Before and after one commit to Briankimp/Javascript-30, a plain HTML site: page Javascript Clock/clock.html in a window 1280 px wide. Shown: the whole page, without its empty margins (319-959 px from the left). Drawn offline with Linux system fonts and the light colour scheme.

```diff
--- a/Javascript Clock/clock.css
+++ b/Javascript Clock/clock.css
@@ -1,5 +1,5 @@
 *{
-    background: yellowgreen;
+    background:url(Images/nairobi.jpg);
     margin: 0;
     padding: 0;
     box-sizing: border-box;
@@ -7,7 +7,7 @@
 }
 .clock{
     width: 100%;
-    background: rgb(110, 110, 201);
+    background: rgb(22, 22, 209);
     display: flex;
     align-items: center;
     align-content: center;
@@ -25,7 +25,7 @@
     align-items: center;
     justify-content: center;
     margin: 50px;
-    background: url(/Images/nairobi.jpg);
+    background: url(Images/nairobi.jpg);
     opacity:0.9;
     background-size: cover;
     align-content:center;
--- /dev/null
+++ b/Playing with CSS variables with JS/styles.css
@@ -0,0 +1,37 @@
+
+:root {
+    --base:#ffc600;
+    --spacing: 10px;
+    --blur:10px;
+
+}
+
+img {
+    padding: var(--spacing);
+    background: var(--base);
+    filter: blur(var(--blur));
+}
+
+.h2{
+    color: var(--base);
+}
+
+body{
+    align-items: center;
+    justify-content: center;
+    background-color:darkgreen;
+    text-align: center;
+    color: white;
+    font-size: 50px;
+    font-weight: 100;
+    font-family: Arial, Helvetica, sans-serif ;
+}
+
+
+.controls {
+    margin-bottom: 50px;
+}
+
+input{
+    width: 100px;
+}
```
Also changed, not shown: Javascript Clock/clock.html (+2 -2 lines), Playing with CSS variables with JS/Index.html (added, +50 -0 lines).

----------------

The records above should all be quoted exactly, please.

Solution:
Before and after one commit to Briankimp/Javascript-30, a plain HTML site: page Javascript Clock/clock.html in a window 1280 px wide. Shown: the whole page, without its empty margins (319-959 px from the left). Drawn offline with Linux system fonts and the light colour scheme.

```diff
--- a/Javascript Clock/clock.css
+++ b/Javascript Clock/clock.css
@@ -1,5 +1,5 @@
 *{
-    background: yellowgreen;
+    background:url(Images/nairobi.jpg);
     margin: 0;
     padding: 0;
     box-sizing: border-box;
@@ -7,7 +7,7 @@
 }
 .clock{
     width: 100%;
-    background: rgb(110, 110, 201);
+    background: rgb(22, 22, 209);
     display: flex;
     align-items: center;
     align-content: center;
@@ -25,7 +25,7 @@
     align-items: center;
     justify-content: center;
     margin: 50px;
-    background: url(/Images/nairobi.jpg);
+    background: url(Images/nairobi.jpg);
     opacity:0.9;
     background-size: cover;
     align-content:center;
--- /dev/null
+++ b/Playing with CSS variables with JS/styles.css
@@ -0,0 +1,37 @@
+
+:root {
+    --base:#ffc600;
+    --spacing: 10px;
+    --blur:10px;
+
+}
+
+img {
+    padding: var(--spacing);
+    background: var(--base);
+    filter: blur(var(--blur));
+}
+
+.h2{
+    color: var(--base);
+}
+
+body{
+    align-items: center;
+    justify-content: center;
+    background-color:darkgreen;
+    text-align: center;
+    color: white;
+    font-size: 50px;
+    font-weight: 100;
+    font-family: Arial, Helvetica, sans-serif ;
+}
+
+
+.controls {
+    margin-bottom: 50px;
+}
+
+input{
+    width: 100px;
+}
```
Also changed, not shown: Javascript Clock/clock.html (+2 -2 lines), Playing with CSS variables with JS/Index.html (added, +50 -0 lines).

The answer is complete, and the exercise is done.